**Data records**

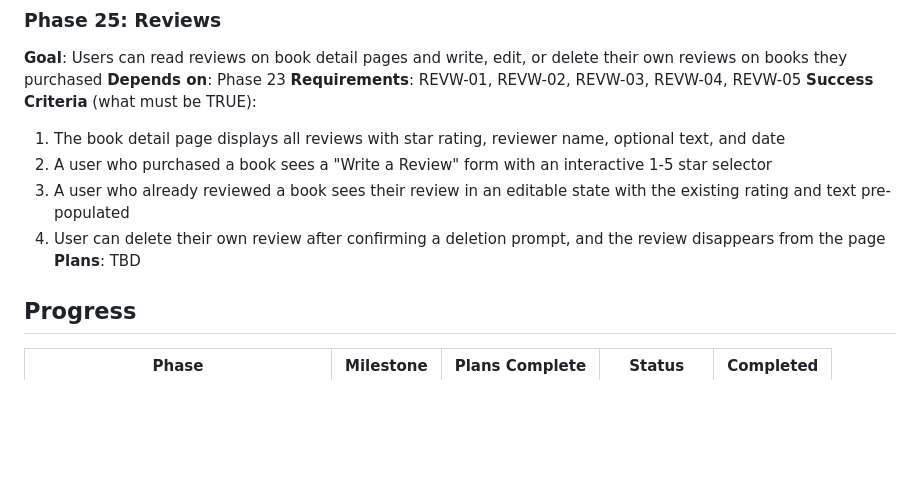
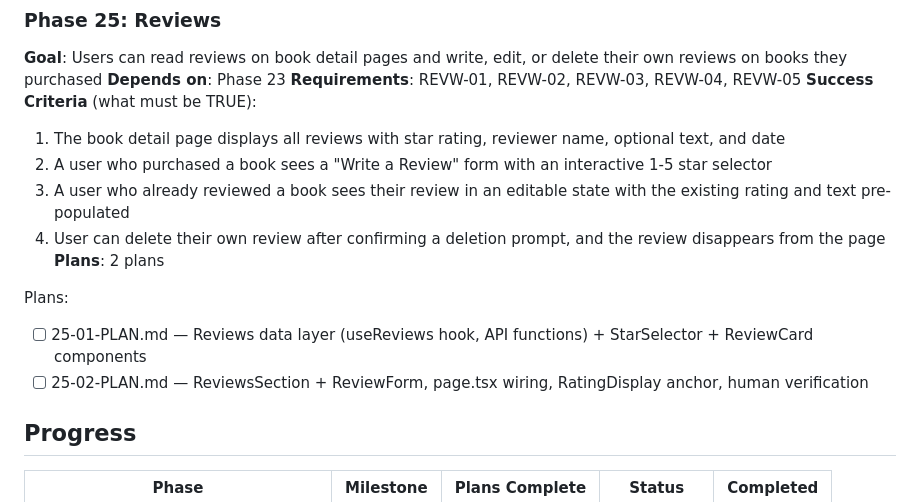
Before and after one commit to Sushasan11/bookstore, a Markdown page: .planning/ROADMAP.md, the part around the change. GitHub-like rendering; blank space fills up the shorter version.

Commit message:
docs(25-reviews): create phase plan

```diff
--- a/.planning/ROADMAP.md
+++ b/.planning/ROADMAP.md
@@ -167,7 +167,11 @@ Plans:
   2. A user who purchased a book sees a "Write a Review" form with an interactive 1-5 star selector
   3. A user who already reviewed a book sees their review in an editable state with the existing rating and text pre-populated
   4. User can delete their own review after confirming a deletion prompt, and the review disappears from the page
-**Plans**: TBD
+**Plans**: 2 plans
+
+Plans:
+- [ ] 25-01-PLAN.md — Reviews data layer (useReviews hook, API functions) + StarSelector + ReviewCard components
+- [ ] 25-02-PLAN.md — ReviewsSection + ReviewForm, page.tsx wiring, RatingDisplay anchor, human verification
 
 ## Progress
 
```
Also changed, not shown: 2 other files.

**What the exercise asks**
Take from the listing above each line that contains the string "Plans".

**Final answer**
@@ -167,7 +167,11 @@ Plans:
-**Plans**: TBD
+**Plans**: 2 plans
+Plans:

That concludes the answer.